Baby Born at 27 Weeks Via C-Section After Mother Declared Brain Dead

International   |   Wesley J. Smith   |   Jan 31, 2014   |   11:45AM   |   Budapest, Hungary

With so many expressing disgust over a Texas hospital maintaining a brain dead woman named Marlise Munoz because she was pregnant, I became aware of a remarkably similar case last year that had a much happier ending. (See You Tube imbed below.) 

From the 11/13/13 Daily Mail story:

braindeadbabyA baby which was 15 weeks old when its mother was declared brain-dead was delivered by Caesarean section at 27 weeks, after doctors kept the mother alive on life support. The Hungarian doctors who delivered the baby in July believe the birth is one of only three such cases in the world…

In the spring, she had been rushed to hospital, operated on but was declared brain-dead. She was kept on life support and doctors were able to see through an ultrasound that the foetus was moving. ‘In the first two days we struggled to save the mother’s life and it was proven… that circulation and functions stopped,’ said Dr. Bela Fulesdi, president of the University of Debrecen Medical and Health Science Centre.

This is how the media sow confusion in stories such as this. If the woman was brain dead, she was not “kept alive.” I prefer to say she was kept viable–as when organs remain viable for transplantation.

The baby was delivered when her body began to deteriorate, which almost always happens with an accurately determined death by neurological criteria:

While they were hoping to keep the baby in the womb as long as possible, in the 27th week, the woman’s circulation became unstable and doctors decided to deliver the baby because the womb was no longer safe.

The story says the baby eventually went home and is doing fine. This is a remarkable occurrence: Good on the Hungary doctors.

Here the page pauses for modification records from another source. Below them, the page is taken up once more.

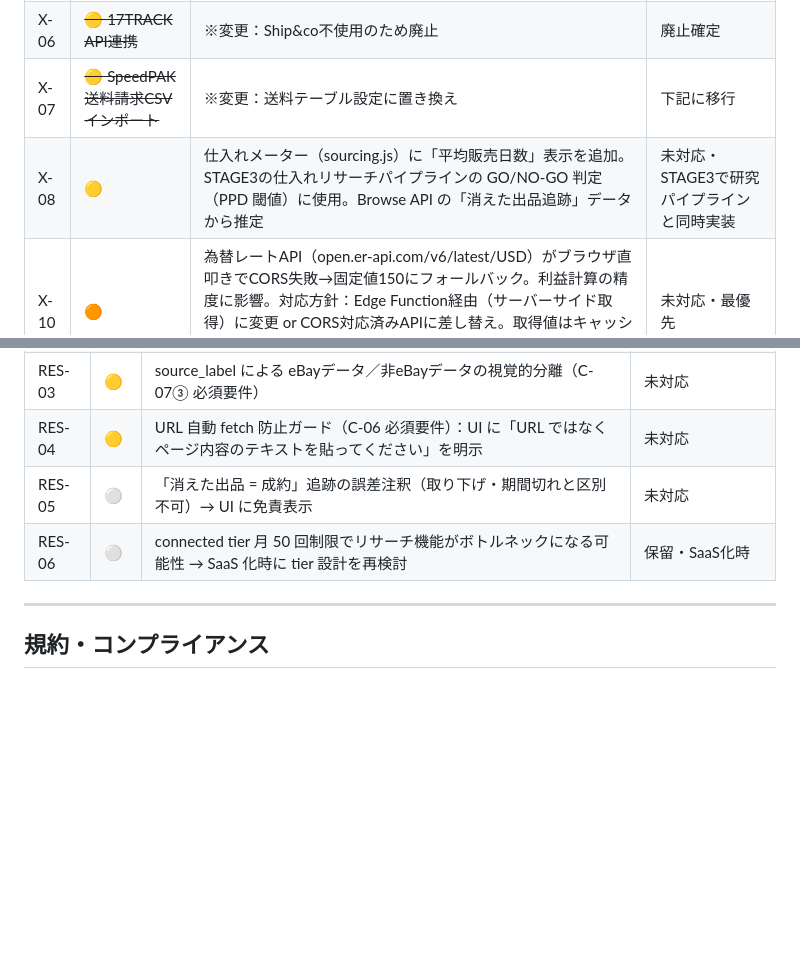
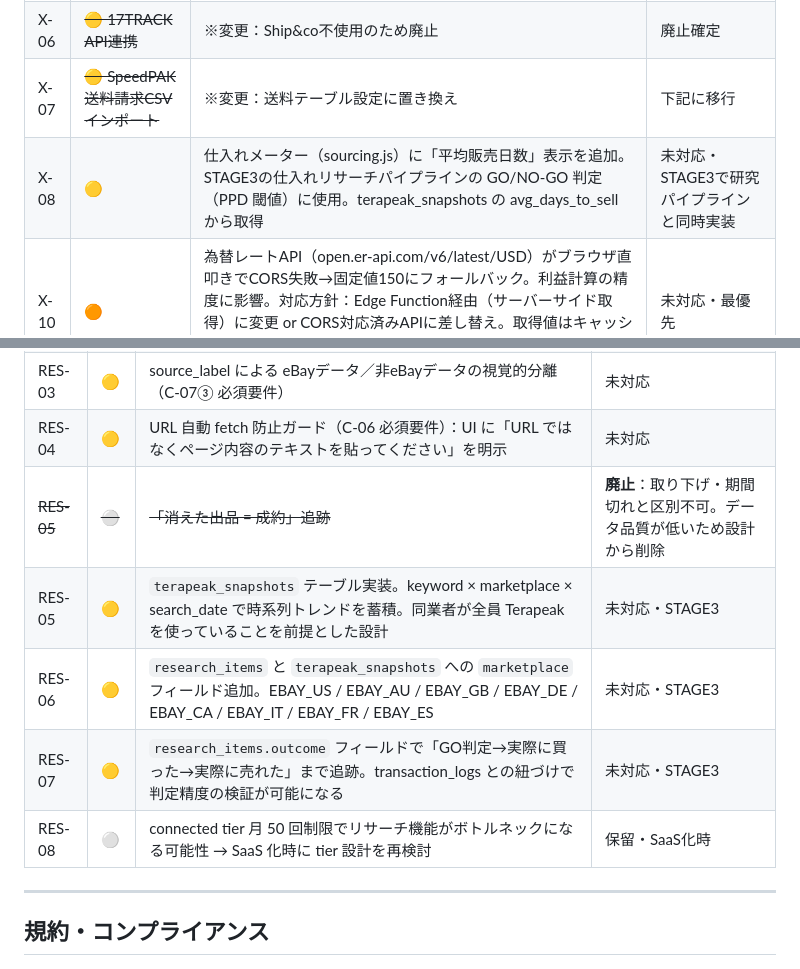
Before and after one commit to onceayeark-hash/brand-analytics, a Markdown page: ISSUES.md, 2 parts joined by grey strips. GitHub-like rendering; blank space fills up the shorter version.

```diff
--- a/ISSUES.md
+++ b/ISSUES.md
@@ -122,7 +122,7 @@
 | X-05 | 🟡 | eBay Japanポリシー・VeRO・関税の自動監視システム未実装。STAGE2後半で実装予定。STAGE3ではリサーチパイプラインの vero_risk フラグと連携し、商品候補にリスク警告を添付する | 未対応・STAGE2後半→STAGE3連携予定 |
 | X-06 | ~~🟡 17TRACK API連携~~ | ※変更：Ship&co不使用のため廃止 | 廃止確定 |
  | X-07 | ~~🟡 SpeedPAK送料請求CSVインポート~~ | ※変更：送料テーブル設定に置き換え | 下記に移行 | | 未対応 |
-| X-08 | 🟡 | 仕入れメーター（sourcing.js）に「平均販売日数」表示を追加。STAGE3の仕入れリサーチパイプラインの GO/NO-GO 判定（PPD 閾値）に使用。Browse API の「消えた出品追跡」データから推定 | 未対応・STAGE3で研究パイプラインと同時実装 |
+| X-08 | 🟡 | 仕入れメーター（sourcing.js）に「平均販売日数」表示を追加。STAGE3の仕入れリサーチパイプラインの GO/NO-GO 判定（PPD 閾値）に使用。terapeak_snapshots の avg_days_to_sell から取得 | 未対応・STAGE3で研究パイプラインと同時実装 |
 | X-10 | 🟠 | 為替レートAPI（open.er-api.com/v6/latest/USD）がブラウザ直叩きでCORS失敗→固定値150にフォールバック。利益計算の精度に影響。対応方針：Edge Function経由（サーバーサイド取得）に変更 or CORS対応済みAPIに差し替え。取得値はキャッシュして無駄な再取得を抑制。**次アクション：A案（Edge Function化）から着手** | 未対応・最優先 |
 | X-11 | 🟡 | 全体パフォーマンス最適化・軽量化（最終ブラッシュアップ）。複数API実装で読み込み/応答にラグが出る箇所を最終フェーズでまとめて最適化。施策候補：API呼び出しの並列化・結果キャッシュ・遅延ロード・不要な再レンダリング削減・初期ロードの分割。体感速度はUX-09（ローディング表現）とセットで改善 | 未対応・最終STAGE |
 
@@ -138,8 +138,11 @@
 | RES-02 | 🟡 | ユーザー貼付テキスト→Claude API 構造化の精度検証（テキスト 85-95%・スクショ 75-90% を実測確認） | 未対応 |
 | RES-03 | 🟡 | source_label による eBayデータ／非eBayデータの視覚的分離（C-07③ 必須要件） | 未対応 |
 | RES-04 | 🟡 | URL 自動 fetch 防止ガード（C-06 必須要件）：UI に「URL ではなくページ内容のテキストを貼ってください」を明示 | 未対応 |
-| RES-05 | ⚪ | 「消えた出品 = 成約」追跡の誤差注釈（取り下げ・期間切れと区別不可）→ UI に免責表示 | 未対応 |
-| RES-06 | ⚪ | connected tier 月 50 回制限でリサーチ機能がボトルネックになる可能性 → SaaS 化時に tier 設計を再検討 | 保留・SaaS化時 |
+| ~~RES-05~~ | ~~⚪~~ | ~~「消えた出品 = 成約」追跡~~ | **廃止**：取り下げ・期間切れと区別不可。データ品質が低いため設計から削除 |
+| RES-05 | 🟡 | `terapeak_snapshots` テーブル実装。keyword × marketplace × search_date で時系列トレンドを蓄積。同業者が全員 Terapeak を使っていることを前提とした設計 | 未対応・STAGE3 |
+| RES-06 | 🟡 | `research_items` と `terapeak_snapshots` への `marketplace` フィールド追加。EBAY_US / EBAY_AU / EBAY_GB / EBAY_DE / EBAY_CA / EBAY_IT / EBAY_FR / EBAY_ES | 未対応・STAGE3 |
+| RES-07 | 🟡 | `research_items.outcome` フィールドで「GO判定→実際に買った→実際に売れた」まで追跡。transaction_logs との紐づけで判定精度の検証が可能になる | 未対応・STAGE3 |
+| RES-08 | ⚪ | connected tier 月 50 回制限でリサーチ機能がボトルネックになる可能性 → SaaS 化時に tier 設計を再検討 | 保留・SaaS化時 |
 
 ---
 
```
Also changed, not shown: CLAUDE.md (+60 -32 lines).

No two cases are alike, but it was an example of what many hoped could mitigate the Munoz tragedy. Alas, it was not to be.

CLICK LIKE IF YOU’RE PRO-LIFE! Note: Wesley J. Smith, J.D., is a special consultant to the Center for Bioethics and Culture who blogs at Human Exceptionalism.